TASK TO CARRY OUT: Respond with nothing but the number of lines in this data that include the word "import".
────────
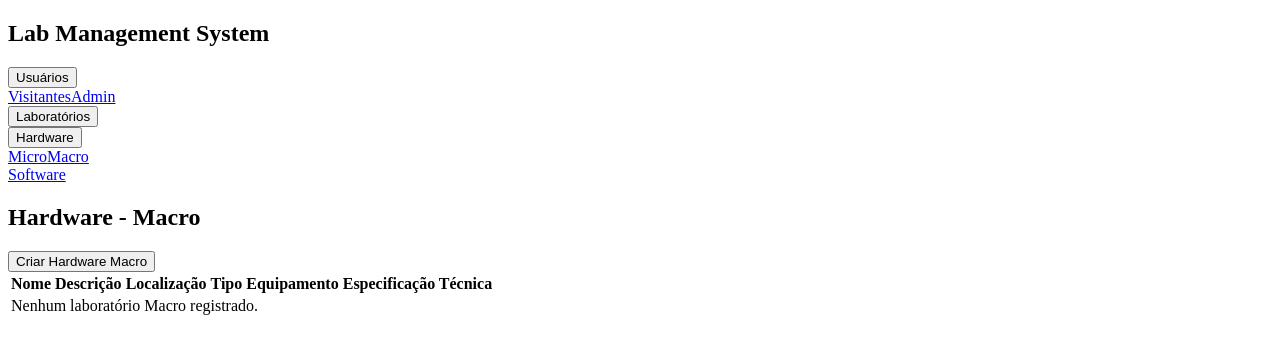
Repository: fabianosevla/gestao-labs
Page: /labs/hardware/macro (app in lab-management-system/)
An editor plug-in stored every save of this project. The page is shown before and after the next save, followed by the edit.
The browser window is 1280 px wide. The pictures show the whole page.
The project was rebuilt for these pictures with package versions that can differ from the ones it lists, and the page was loaded fresh each time. The framework's server and built-in components were replaced by stand-ins that run in the browser. Also part of the build but not shown: lab-management-system/next.config.mjs.

Above is the page before, as saved 2025-04-28 18:13:58.

### lab-management-system/app/layout.js
import Navbar from "../components/Navbar";

export default function RootLayout({ children }) {
  const showNavbar = !["/login"].includes(children.props.childPropSegment);

  return (
    <html lang="en">
      <body className="bg-gray-100 font-sans">
        {showNavbar && <Navbar />}
        <div className="max-w-7xl mx-auto py-8 px-4">{children}</div>
      </body>
    </html>
  );
}

### lab-management-system/app/labs/hardware/macro/page.js
"use client";

import { useState } from "react";

export default function Macro() {
    const [macroLabs, setMacroLabs] = useState([]);
    const [showForm, setShowForm] = useState(false);
    const [formData, setFormData] = useState({
        nome: "",
        descricao: "",
        localizacao: "",
        capacidade: "",
        equipamentos: "",
        tipoEquipamento: "",
        especificacaoTecnica: "",
    });

    const handleChange = (e) => {
        setFormData({ ...formData, [e.target.name]: e.target.value });
    };

    const handleSubmit = () => {
        setMacroLabs([...macroLabs, formData]);
        setShowForm(false);
        setFormData({
            nome: "",
            descricao: "",
            localizacao: "",
            capacidade: "",
            equipamentos: "",
            tipoEquipamento: "",
            especificacaoTecnica: "",
        });
    };

    return (
        <div>
            <div className="flex justify-between items-center mb-6">
                <h2 className="text-2xl font-semibold text-gray-800">Hardware - Macro</h2>
                <button
                    onClick={() => setShowForm(true)}
                    className="bg-blue-600 text-white px-4 py-2 rounded-lg hover:bg-blue-700 transition"
                >
                    Criar Hardware Macro
                </button>
            </div>

            {showForm ? (
                <div className="bg-white p-6 rounded-lg shadow-lg">
                    <h3 className="text-xl font-semibold mb-4">Criar Hardware Macro</h3>
                    <div className="grid grid-cols-2 gap-4">
                        <div>
                            <label className="block text-gray-700 text-sm font-semibold mb-2">Nome</label>
                            <input
                                type="text"
                                name="nome"
                                value={formData.nome}
                                onChange={handleChange}
                                className="w-full px-3 py-2 border rounded-lg focus:outline-none focus:ring-2 focus:ring-blue-500"
                            />
                        </div>
                        <div>
                            <label className="block text-gray-700 text-sm font-semibold mb-2">Descrição</label>
                            <input
                                type="text"
                                name="descricao"
                                value={formData.descricao}
                                onChange={handleChange}
                                className="w-full px-3 py-2 border rounded-lg focus:outline-none focus:ring-2 focus:ring-blue-500"
                            />
                        </div>
                        <div>
                            <label className="block text-gray-700 text-sm font-semibold mb-2">Localização</label>
                            <input
                                type="text"
                                name="localizacao"
                                value={formData.localizacao}
                                onChange={handleChange}
                                className="w-full px-3 py-2 border rounded-lg focus:outline-none focus:ring-2 focus:ring-blue-500"
                            />
                        </div>
                        <div>
                            <label className="block text-gray-700 text-sm font-semibold mb-2">Capacidade</label>
                            <input
                                type="number"
                                name="capacidade"
                                value={formData.capacidade}
                                onChange={handleChange}
                                className="w-full px-3 py-2 border rounded-lg focus:outline-none focus:ring-2 focus:ring-blue-500"
                            />
                        </div>
                        <div>
                            <label className="block text-gray-700 text-sm font-semibold mb-2">Equipamentos</label>
                            <input
                                type="text"
                                name="equipamentos"
                                value={formData.equipamentos}
                                onChange={handleChange}
                                className="w-full px-3 py-2 border rounded-lg focus:outline-none focus:ring-2 focus:ring-blue-500"
                            />
                        </div>
                        <div>
                            <label className="block text-gray-700 text-sm font-semibold mb-2">Tipo de Equipamento</label>
                            <input
                                type="text"
                                name="tipoEquipamento"
                                value={formData.tipoEquipamento}
                                onChange={handleChange}
                                className="w-full px-3 py-2 border rounded-lg focus:outline-none focus:ring-2 focus:ring-blue-500"
                            />
                        </div>
                        <div>
                            <label className="block text-gray-700 text-sm font-semibold mb-2">Especificação Técnica</label>
                            <input
                                type="text"
                                name="especificacaoTecnica"
                                value={formData.especificacaoTecnica}
                                onChange={handleChange}
                                className="w-full px-3 py-2 border rounded-lg focus:outline-none focus:ring-2 focus:ring-blue-500"
                            />
                        </div>
                    </div>
                    <div className="flex justify-end mt-6 space-x-4">
                        <button
                            onClick={() => setShowForm(false)}
                            className="bg-gray-300 text-gray-800 px-4 py-2 rounded-lg hover:bg-gray-400 transition"
                        >
                            Cancelar
                        </button>
                        <button
                            onClick={handleSubmit}
                            className="bg-blue-600 text-white px-4 py-2 rounded-lg hover:bg-blue-700 transition"
                        >
                            Salvar
                        </button>
                    </div>
                </div>
            ) : (
                <table className="w-full bg-white shadow-md rounded-lg overflow-hidden">
                    <thead className="bg-gray-200">
                        <tr>
                            <th className="px-4 py-2 text-left">Nome</th>
                            <th className="px-4 py-2 text-left">Descrição</th>
                            <th className="px-4 py-2 text-left">Localização</th>
                            <th className="px-4 py-2 text-left">Tipo Equipamento</th>
                            <th className="px-4 py-2 text-left">Especificação Técnica</th>
                        </tr>
                    </thead>
                    <tbody>
                        {macroLabs.length === 0 ? (
                            <tr>
                                <td colSpan="5" className="px-4 py-2 text-center text-gray-500">
                                    Nenhum laboratório Macro registrado.
                                </td>
                            </tr>
                        ) : (
                            macroLabs.map((lab, index) => (
                                <tr key={index} className="border-t">
                                    <td className="px-4 py-2">{lab.nome}</td>
                                    <td className="px-4 py-2">{lab.descricao}</td>
                                    <td className="px-4 py-2">{lab.localizacao}</td>
                                    <td className="px-4 py-2">{lab.tipoEquipamento}</td>
                                    <td className="px-4 py-2">{lab.especificacaoTecnica}</td>
                                </tr>
                            ))
                        )}
                    </tbody>
                </table>
            )}
        </div>
    );
}

### lab-management-system/components/Navbar.js
"use client";

import Link from "next/link";
import { usePathname } from "next/navigation";

export default function Navbar() {
    const pathname = usePathname();
    if (pathname === "/login") return null;

    return (
        <nav className="bg-blue-700 text-white shadow-md fixed top-0 left-0 w-full z-50">
            <div className="max-w-7xl mx-auto px-4 py-3 flex justify-between items-center">
                <h1 className="text-xl font-semibold tracking-wide">Lab Management System</h1>
                <div className="flex space-x-6">
                    {/* Usuários */}
                    <div className="relative group">
                        <button className="px-4 py-2 rounded-lg hover:bg-blue-800 transition duration-300 ease-in-out">
                            Usuários
                        </button>
                        <div className="absolute left-0 mt-1 w-40 bg-white text-gray-800 rounded-lg shadow-xl opacity-0 group-hover:opacity-100 group-hover:translate-y-0 transform -translate-y-2 transition-all duration-300 ease-in-out z-10">
                            <Link href="/users/visitors" className="block px-4 py-2 hover:bg-blue-50 rounded-t-lg">Visitantes</Link>
                            <Link href="/users/admins" className="block px-4 py-2 hover:bg-blue-50 rounded-b-lg">Admin</Link>
                        </div>
                    </div>

                    {/* Laboratórios */}
                    <div className="relative group">
                        <button className="px-4 py-2 rounded-lg hover:bg-blue-800 transition duration-300 ease-in-out">
                            Laboratórios
                        </button>
                        <div className="absolute left-0 mt-1 w-40 bg-white text-gray-800 rounded-lg shadow-xl opacity-0 group-hover:opacity-100 group-hover:translate-y-0 transform -translate-y-2 transition-all duration-300 ease-in-out z-10">
                            <div className="relative group/sub">
                                <button className="block px-4 py-2 hover:bg-blue-50 w-full text-left">
                                    Hardware
                                </button>
                                <div className="absolute left-40 top-0 w-40 bg-white text-gray-800 rounded-lg shadow-xl opacity-0 group-hover/sub:opacity-100 group-hover/sub:translate-x-0 transform -translate-x-2 transition-all duration-300 ease-in-out z-10">
                                    <Link href="/labs/hardware/micro" className="block px-4 py-2 hover:bg-blue-50 rounded-t-lg">Micro</Link>
                                    <Link href="/labs/hardware/macro" className="block px-4 py-2 hover:bg-blue-50 rounded-b-lg">Macro</Link>
                                </div>
                            </div>
                            <Link href="/labs/software" className="block px-4 py-2 hover:bg-blue-50 rounded-b-lg">Software</Link>
                        </div>
                    </div>
                </div>
            </div>
        </nav>
    );
}

After the next save:
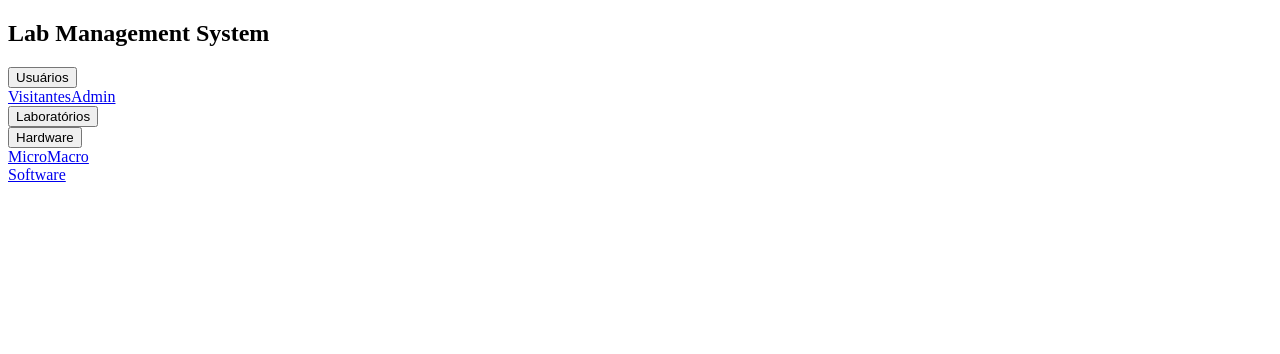
Saved 19 s later.
--- a/lab-management-system/app/layout.js
+++ b/lab-management-system/app/layout.js
@@ -1,14 +1,48 @@
-import Navbar from "../components/Navbar";
+"use client";
 
-export default function RootLayout({ children }) {
-  const showNavbar = !["/login"].includes(children.props.childPropSegment);
+import Link from "next/link";
+import { usePathname } from "next/navigation";
+
+export default function Navbar() {
+  const pathname = usePathname();
+  if (pathname === "/login") return null;
 
   return (
-    <html lang="en">
-      <body className="bg-gray-100 font-sans">
-        {showNavbar && <Navbar />}
-        <div className="max-w-7xl mx-auto py-8 px-4">{children}</div>
-      </body>
-    </html>
+    <nav className="bg-blue-700 text-white shadow-md fixed top-0 left-0 w-full z-50">
+      <div className="max-w-7xl mx-auto px-4 py-3 flex justify-between items-center">
+        <h1 className="text-xl font-semibold tracking-wide">Lab Management System</h1>
+        <div className="flex space-x-6">
+          {/* Usuários */}
+          <div className="relative group">
+            <button className="px-4 py-2 rounded-lg hover:bg-blue-800 transition duration-300 ease-in-out">
+              Usuários
+            </button>
+            <div className="absolute left-0 mt-1 w-40 bg-white text-gray-800 rounded-lg shadow-xl opacity-0 group-hover:opacity-100 group-hover:translate-y-0 transform -translate-y-2 transition-all duration-300 ease-in-out z-10">
+              <Link href="/users/visitors" className="block px-4 py-2 hover:bg-blue-50 rounded-t-lg">Visitantes</Link>
+              <Link href="/users/admins" className="block px-4 py-2 hover:bg-blue-50 rounded-b-lg">Admin</Link>
+            </div>
+          </div>
+
+          {/* Laboratórios */}
+          <div className="relative group">
+            <button className="px-4 py-2 rounded-lg hover:bg-blue-800 transition duration-300 ease-in-out">
+              Laboratórios
+            </button>
+            <div className="absolute left-0 mt-1 w-40 bg-white text-gray-800 rounded-lg shadow-xl opacity-0 group-hover:opacity-100 group-hover:translate-y-0 transform -translate-y-2 transition-all duration-300 ease-in-out z-10">
+              <div className="relative group/sub">
+                <button className="block px-4 py-2 hover:bg-blue-50 w-full text-left">
+                  Hardware
+                </button>
+                <div className="absolute left-40 top-0 w-40 bg-white text-gray-800 rounded-lg shadow-xl opacity-0 group-hover/sub:opacity-100 group-hover/sub:translate-x-0 transform -translate-x-2 transition-all duration-300 ease-in-out z-10">
+                  <Link href="/labs/hardware/micro" className="block px-4 py-2 hover:bg-blue-50 rounded-t-lg">Micro</Link>
+                  <Link href="/labs/hardware/macro" className="block px-4 py-2 hover:bg-blue-50 rounded-b-lg">Macro</Link>
+                </div>
+              </div>
+              <Link href="/labs/software" className="block px-4 py-2 hover:bg-blue-50 rounded-b-lg">Software</Link>
+            </div>
+          </div>
+        </div>
+      </div>
+    </nav>
   );
 }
────────
EXERCISE RESULT: 7